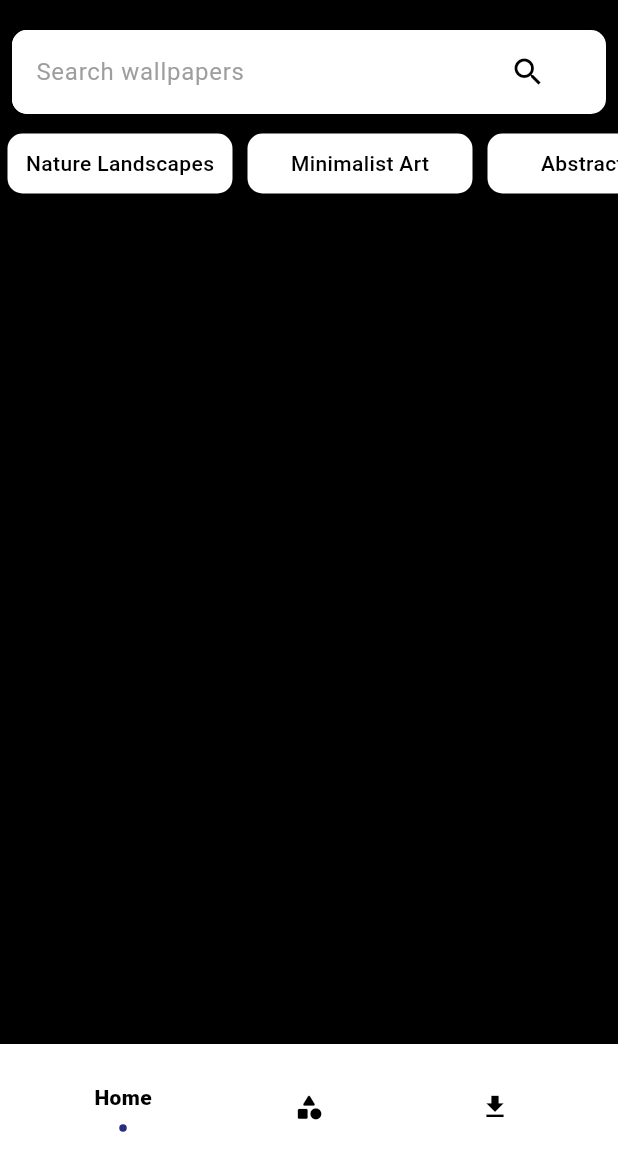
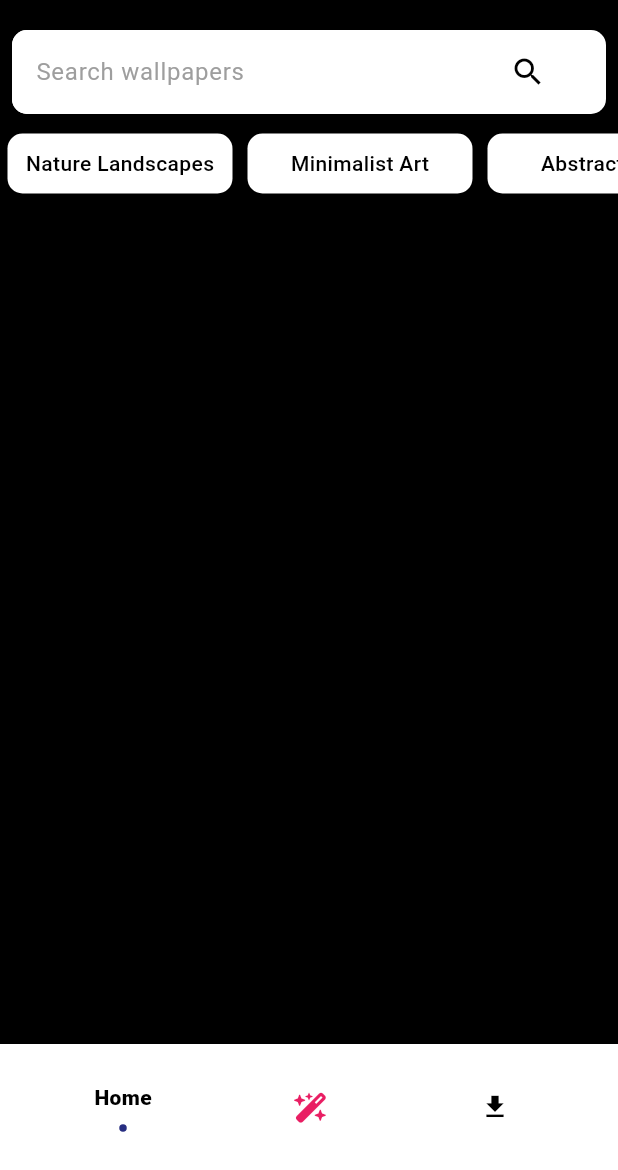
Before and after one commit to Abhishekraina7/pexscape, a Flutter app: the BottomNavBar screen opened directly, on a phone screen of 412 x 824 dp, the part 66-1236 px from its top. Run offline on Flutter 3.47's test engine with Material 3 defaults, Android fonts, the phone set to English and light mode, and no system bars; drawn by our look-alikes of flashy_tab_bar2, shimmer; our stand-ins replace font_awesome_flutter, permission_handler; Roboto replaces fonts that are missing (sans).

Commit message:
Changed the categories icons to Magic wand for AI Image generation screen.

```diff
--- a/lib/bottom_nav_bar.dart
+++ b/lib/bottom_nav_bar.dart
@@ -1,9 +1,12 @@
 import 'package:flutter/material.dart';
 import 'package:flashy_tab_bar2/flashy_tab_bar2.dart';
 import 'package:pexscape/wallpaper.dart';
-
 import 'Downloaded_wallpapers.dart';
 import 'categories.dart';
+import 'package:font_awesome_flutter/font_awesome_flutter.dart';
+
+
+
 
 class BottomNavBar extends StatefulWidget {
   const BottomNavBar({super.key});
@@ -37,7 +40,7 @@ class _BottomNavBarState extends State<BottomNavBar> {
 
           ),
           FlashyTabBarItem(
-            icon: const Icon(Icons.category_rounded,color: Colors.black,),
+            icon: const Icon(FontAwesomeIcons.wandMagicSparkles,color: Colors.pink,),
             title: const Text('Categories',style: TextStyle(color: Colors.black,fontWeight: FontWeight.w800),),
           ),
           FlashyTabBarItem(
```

• • •

What you have to do – Where the data contains an image, skip the image and copy everything else exactly as it appears.

Written solution –
Before and after one commit to Abhishekraina7/pexscape, a Flutter app: the BottomNavBar screen opened directly, on a phone screen of 412 x 824 dp, the part 66-1236 px from its top. Run offline on Flutter 3.47's test engine with Material 3 defaults, Android fonts, the phone set to English and light mode, and no system bars; drawn by our look-alikes of flashy_tab_bar2, shimmer; our stand-ins replace font_awesome_flutter, permission_handler; Roboto replaces fonts that are missing (sans).

Commit message:
Changed the categories icons to Magic wand for AI Image generation screen.

```diff
--- a/lib/bottom_nav_bar.dart
+++ b/lib/bottom_nav_bar.dart
@@ -1,9 +1,12 @@
 import 'package:flutter/material.dart';
 import 'package:flashy_tab_bar2/flashy_tab_bar2.dart';
 import 'package:pexscape/wallpaper.dart';
-
 import 'Downloaded_wallpapers.dart';
 import 'categories.dart';
+import 'package:font_awesome_flutter/font_awesome_flutter.dart';
+
+
+
 
 class BottomNavBar extends StatefulWidget {
   const BottomNavBar({super.key});
@@ -37,7 +40,7 @@ class _BottomNavBarState extends State<BottomNavBar> {
 
           ),
           FlashyTabBarItem(
-            icon: const Icon(Icons.category_rounded,color: Colors.black,),
+            icon: const Icon(FontAwesomeIcons.wandMagicSparkles,color: Colors.pink,),
             title: const Text('Categories',style: TextStyle(color: Colors.black,fontWeight: FontWeight.w800),),
           ),
           FlashyTabBarItem(
```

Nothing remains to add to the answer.